There is a load that resists the flow of electrons. This causes a voltage drop, meaning it creates a potential difference between the 2 sides of itself. This property, a load creating a voltage drop, due to electrons bumping into stuff, is called resistance. Right? My question is this:
Why is resistance NOT calculated simply by looking at how much voltage drop is created by a certain amount of charge passing through, as in R=V/Q. Instead, it is supposed to be an indication of how much voltage drop is created by a certain amount of charge, in 1 second, as in R=V/Q/t=V/I.

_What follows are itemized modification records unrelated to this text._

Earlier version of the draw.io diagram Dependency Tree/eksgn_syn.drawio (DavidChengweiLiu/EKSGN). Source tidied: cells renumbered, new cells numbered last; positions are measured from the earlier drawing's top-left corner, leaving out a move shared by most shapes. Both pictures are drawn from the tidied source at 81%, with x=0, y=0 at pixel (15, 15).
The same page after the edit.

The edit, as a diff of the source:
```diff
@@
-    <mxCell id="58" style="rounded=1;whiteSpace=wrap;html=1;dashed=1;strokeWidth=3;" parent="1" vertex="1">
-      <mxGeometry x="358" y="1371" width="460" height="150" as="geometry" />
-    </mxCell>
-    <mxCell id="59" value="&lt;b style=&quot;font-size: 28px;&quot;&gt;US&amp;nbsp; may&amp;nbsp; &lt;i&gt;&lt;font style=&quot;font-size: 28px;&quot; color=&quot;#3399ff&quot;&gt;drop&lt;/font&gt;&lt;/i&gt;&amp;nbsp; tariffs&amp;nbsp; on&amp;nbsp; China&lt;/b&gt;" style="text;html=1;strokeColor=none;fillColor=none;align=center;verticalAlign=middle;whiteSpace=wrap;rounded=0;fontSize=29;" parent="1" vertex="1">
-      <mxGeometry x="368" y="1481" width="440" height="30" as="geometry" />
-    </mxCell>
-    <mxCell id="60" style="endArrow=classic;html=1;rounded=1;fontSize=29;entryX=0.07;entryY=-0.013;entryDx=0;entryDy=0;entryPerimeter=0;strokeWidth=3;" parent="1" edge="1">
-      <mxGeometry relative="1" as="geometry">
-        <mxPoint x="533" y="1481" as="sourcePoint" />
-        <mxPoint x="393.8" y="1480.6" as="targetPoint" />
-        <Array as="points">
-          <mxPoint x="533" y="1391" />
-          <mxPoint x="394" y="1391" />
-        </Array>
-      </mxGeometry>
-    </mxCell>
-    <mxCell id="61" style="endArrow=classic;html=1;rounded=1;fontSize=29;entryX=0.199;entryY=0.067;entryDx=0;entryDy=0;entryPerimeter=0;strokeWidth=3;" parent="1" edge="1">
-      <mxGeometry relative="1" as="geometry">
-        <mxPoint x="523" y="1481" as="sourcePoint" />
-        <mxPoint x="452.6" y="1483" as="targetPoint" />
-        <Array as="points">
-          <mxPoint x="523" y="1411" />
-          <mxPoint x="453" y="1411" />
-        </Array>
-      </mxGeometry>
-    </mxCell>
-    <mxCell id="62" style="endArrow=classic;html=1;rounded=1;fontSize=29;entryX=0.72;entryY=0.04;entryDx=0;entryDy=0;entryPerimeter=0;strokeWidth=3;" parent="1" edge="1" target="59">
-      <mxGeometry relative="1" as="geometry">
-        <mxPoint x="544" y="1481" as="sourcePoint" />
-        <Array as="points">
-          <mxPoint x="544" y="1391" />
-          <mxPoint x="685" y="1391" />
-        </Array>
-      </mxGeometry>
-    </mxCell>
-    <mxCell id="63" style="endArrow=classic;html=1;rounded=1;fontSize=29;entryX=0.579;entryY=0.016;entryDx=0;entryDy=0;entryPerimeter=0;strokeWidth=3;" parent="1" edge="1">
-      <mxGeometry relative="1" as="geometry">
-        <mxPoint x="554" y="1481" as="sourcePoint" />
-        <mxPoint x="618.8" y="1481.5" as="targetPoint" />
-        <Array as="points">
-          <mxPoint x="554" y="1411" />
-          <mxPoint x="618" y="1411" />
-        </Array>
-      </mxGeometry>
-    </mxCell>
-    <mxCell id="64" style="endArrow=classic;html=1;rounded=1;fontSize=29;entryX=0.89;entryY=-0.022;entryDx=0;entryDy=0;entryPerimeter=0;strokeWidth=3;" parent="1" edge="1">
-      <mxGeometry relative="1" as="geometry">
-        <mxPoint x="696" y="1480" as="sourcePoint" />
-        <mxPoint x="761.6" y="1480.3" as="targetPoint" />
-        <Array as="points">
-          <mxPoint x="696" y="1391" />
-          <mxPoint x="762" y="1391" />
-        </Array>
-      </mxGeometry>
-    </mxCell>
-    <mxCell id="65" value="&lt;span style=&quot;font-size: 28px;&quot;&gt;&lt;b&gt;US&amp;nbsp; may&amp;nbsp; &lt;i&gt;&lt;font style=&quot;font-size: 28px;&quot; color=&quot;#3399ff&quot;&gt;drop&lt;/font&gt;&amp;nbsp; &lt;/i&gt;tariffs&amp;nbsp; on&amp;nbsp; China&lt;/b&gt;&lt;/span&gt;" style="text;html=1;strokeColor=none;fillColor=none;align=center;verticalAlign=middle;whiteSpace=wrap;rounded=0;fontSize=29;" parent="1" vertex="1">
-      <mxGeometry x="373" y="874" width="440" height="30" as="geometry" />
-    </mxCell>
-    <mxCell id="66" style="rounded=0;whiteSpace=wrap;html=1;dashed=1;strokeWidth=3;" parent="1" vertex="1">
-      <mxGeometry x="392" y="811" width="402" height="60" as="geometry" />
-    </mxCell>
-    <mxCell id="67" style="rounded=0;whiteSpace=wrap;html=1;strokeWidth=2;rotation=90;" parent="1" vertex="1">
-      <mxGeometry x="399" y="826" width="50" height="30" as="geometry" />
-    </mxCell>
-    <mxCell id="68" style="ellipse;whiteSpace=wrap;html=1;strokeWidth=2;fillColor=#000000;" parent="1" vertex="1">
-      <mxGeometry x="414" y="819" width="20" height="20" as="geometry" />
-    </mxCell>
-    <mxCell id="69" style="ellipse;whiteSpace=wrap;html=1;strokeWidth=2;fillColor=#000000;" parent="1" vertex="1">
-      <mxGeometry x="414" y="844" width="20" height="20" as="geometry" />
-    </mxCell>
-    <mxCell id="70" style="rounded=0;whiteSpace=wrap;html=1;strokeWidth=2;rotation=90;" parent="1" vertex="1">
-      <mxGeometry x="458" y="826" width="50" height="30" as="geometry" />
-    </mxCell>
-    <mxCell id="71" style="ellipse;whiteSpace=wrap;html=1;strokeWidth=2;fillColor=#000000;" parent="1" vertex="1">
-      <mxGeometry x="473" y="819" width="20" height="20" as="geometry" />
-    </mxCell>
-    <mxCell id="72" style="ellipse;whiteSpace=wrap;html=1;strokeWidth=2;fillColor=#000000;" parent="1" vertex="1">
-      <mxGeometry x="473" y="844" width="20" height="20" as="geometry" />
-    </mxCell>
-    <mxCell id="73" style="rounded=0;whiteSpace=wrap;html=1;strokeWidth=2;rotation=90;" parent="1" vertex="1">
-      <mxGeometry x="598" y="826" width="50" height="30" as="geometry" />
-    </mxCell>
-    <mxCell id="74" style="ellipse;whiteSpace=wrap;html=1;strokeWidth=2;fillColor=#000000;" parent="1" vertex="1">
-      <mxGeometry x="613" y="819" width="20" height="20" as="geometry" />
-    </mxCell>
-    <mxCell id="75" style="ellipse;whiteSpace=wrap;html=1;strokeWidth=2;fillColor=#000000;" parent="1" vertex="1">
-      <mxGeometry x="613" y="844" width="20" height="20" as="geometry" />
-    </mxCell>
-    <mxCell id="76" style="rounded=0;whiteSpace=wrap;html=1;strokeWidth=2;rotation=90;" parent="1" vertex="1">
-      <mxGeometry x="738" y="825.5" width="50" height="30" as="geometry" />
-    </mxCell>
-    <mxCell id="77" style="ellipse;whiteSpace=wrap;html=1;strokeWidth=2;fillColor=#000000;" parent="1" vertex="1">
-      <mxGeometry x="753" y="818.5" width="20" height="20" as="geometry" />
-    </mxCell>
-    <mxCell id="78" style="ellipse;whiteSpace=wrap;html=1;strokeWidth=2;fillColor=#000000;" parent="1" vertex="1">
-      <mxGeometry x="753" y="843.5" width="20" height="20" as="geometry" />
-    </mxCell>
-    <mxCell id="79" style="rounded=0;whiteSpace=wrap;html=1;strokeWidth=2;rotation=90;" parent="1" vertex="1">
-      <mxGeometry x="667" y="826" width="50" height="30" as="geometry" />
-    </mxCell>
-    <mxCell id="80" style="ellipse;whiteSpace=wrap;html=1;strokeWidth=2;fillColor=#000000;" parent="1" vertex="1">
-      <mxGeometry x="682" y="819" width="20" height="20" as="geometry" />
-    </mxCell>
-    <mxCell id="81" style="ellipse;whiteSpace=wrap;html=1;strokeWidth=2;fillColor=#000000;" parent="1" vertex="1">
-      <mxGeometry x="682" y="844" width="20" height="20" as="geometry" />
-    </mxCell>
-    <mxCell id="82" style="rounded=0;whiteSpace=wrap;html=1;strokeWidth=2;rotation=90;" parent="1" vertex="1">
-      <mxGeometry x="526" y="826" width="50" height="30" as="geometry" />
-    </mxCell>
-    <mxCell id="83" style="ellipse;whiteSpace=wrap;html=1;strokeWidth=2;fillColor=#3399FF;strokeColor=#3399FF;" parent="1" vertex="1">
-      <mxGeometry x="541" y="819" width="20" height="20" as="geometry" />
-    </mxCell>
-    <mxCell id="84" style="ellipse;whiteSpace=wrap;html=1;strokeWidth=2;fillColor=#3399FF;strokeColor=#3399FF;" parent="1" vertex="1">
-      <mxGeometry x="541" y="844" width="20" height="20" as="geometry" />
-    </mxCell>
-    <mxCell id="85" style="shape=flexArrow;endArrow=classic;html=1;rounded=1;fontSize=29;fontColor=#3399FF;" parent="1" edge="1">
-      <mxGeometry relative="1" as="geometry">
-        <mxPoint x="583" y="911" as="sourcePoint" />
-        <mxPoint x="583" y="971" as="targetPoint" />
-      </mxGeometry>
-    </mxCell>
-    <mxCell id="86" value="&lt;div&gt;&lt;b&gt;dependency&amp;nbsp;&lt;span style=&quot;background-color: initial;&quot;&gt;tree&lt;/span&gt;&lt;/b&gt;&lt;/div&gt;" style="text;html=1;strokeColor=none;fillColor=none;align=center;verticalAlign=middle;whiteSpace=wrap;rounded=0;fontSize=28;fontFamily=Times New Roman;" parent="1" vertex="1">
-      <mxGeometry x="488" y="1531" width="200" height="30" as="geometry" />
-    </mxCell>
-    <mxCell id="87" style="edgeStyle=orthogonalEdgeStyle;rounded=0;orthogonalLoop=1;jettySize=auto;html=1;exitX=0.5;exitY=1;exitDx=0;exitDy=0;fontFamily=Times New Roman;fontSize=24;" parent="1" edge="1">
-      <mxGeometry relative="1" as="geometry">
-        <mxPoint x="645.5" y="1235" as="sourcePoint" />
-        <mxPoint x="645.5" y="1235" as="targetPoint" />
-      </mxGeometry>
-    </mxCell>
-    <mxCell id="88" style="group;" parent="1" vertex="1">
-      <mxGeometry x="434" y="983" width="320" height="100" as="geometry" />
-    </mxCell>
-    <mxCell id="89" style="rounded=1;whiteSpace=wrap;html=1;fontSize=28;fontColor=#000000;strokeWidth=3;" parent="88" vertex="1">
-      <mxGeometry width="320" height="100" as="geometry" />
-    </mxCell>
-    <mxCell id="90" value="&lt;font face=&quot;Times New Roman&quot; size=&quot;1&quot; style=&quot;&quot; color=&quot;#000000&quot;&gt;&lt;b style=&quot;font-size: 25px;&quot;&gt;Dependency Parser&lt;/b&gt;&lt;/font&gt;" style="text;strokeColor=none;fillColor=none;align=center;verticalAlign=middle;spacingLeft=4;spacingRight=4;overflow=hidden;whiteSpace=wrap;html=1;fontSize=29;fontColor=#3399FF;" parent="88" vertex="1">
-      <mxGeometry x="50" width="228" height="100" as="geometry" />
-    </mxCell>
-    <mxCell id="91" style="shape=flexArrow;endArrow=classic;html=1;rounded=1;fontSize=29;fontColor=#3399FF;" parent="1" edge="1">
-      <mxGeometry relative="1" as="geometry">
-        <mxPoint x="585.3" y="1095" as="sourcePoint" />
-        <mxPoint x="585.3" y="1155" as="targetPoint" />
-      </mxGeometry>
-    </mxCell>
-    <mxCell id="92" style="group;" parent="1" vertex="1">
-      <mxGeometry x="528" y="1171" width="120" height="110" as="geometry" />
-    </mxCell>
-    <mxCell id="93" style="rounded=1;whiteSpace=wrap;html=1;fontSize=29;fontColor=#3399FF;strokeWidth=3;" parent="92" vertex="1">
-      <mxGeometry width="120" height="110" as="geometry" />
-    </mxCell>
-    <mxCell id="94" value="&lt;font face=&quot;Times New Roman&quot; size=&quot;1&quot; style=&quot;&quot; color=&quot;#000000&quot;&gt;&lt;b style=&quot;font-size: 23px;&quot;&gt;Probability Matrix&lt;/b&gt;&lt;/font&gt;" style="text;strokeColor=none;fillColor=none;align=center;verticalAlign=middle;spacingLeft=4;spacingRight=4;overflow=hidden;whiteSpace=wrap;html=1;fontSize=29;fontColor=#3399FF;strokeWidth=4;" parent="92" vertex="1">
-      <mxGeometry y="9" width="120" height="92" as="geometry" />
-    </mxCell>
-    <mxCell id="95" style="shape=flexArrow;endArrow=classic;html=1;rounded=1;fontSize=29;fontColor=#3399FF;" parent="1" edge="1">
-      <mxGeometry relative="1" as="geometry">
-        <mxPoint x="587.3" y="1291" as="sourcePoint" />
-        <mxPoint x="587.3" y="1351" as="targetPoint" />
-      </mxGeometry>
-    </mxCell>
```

Why is the time factor necessary? Is it arbitrary? A whole physics is based on this equation. Or is it simply inconsequential whether time is involved? Or it makes a difference that I am missing right now?